For example, it could ask a series of eight questions that you would have to respond correctly to in a four minute time window, according to Hulver  Types of questions could include information such as of five addresses listed, which one haven’t you lived that, or of four companies listed, which one haven’t you worked at.


The fourth and highest level requires an in-person vetting process where you have to prove through various methods that you are who you say you are.  This is reserved for the highest level of authorization, for example top secret clearance.


According to Tracy Hulver, through level 3 certification, this cloud-based service can provide four things to users.  The first, is identify proofing, meaning that they can prove that the person is who they say they are using information only the person would know.  The second is through credentials, by not only proving who they are through information but by something they have, like a hardware token that has a random number generator on it or a one-time password sent to a smartphone.  The third is authentication, meaning Verizon can intercept an Authentication request and process it.  Lastly, the service can provide access management, so once a person authenticates themselves they will automatically be given access to other systems they have privilege to gain access to.


“Four of the top six breeches that we investigated involved some attack vector using a credential,” says Hulver. “ None of the breeches we investigated involved that second factor, so that shows you that using not only something you know, but something you have, exponentially increases the security of making sure only the right people get in an access to the system.”


Having something like a hardware token or smart card may increase security, but it is also one more thing to carry around, and in the event that it is lost could cause increased problems, according to Hulver.  Not only that, but the cost associated with these tokens could be steep for employees, who will have to provide these devices.


“One of the things that universal identity services allows you to do, is if you have a smartphone you can be issued a onetime password,” says Hulver.  “It’s just as strong and it’s a lot easier to use my cell phone because I already have it. The other thing is that we can provide back-up methods, so that if my cell phone goes dead or is lost, I may decide that my back-up will be a one-time password to a landline number or a onetime password to an email address.”

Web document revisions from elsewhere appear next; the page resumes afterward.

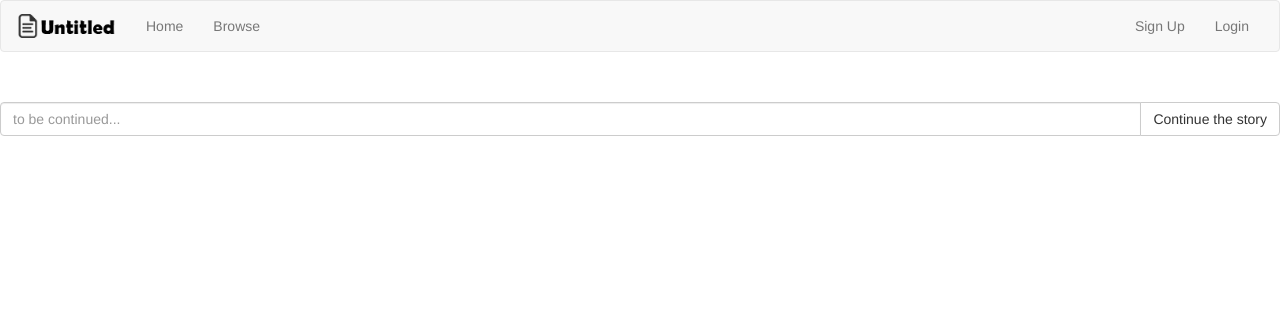
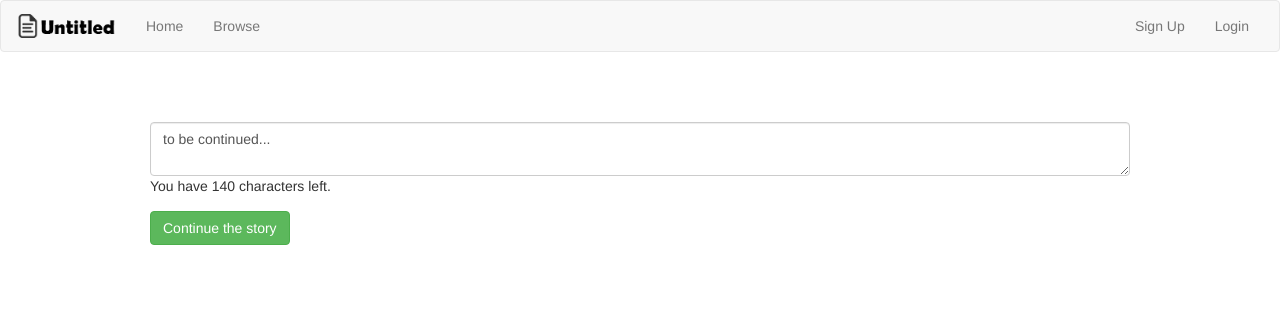
Before and after one commit to drothblatt/Untitled, a Flask app: template templates/edit.html in a window 1280 px wide. Shown: the top 312 px of the page. Run offline with Flask 2, Linux system fonts and the light colour scheme; the template is opened without the code that fills it, so the values that code supplies are empty; some libraries are stand-ins or nearby versions.

Commit message:
edited edit

```diff
--- a/templates/edit.html
+++ b/templates/edit.html
@@ -1,16 +1,20 @@
 {% extends "master.html" %}
 
 {% block body %}
-
+<div class="middleBody">
 <h3>{{ d["title"] }}</h3>
   <br>
   <p>{{ d["story"] }}</p>
-
-    <div class="input-group">
-      <input type="text" class="form-control" placeholder="to be continued...">
-      <span class="input-group-btn">
-        <button class="btn btn-default" type="button">Continue the story</button>
-      </span>
-    </div><!-- /input-group -->
+  <br>
+  <form method="POST">
+    <div class="form-group">
+        <textarea type="text" class="form-control" rows=2 maxlength="140" name="next" onkeyup="countChar(this)">to be continued...</textarea>
+        You have <span id="charNum">140</span> characters left.
+    </div>
+    <div class="form-group">
+        <button class="btn btn-success" type="submit">Continue the story</button>
+    </div>
+  </form>
+</div>
 
 {% endblock %}
```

The service cost varies due to a lot of different elements, says Hulver.  For example, the number of offerings the customer wants (whether all four or just one), how many users they may have, if they would provide their own devices, etc.


“Typically, we can be 20-70% less compared to what they are paying for their own infrastructure because of the scale that we have, the way we are doing things and the ability for the user to use devices they already have,” says Hulver.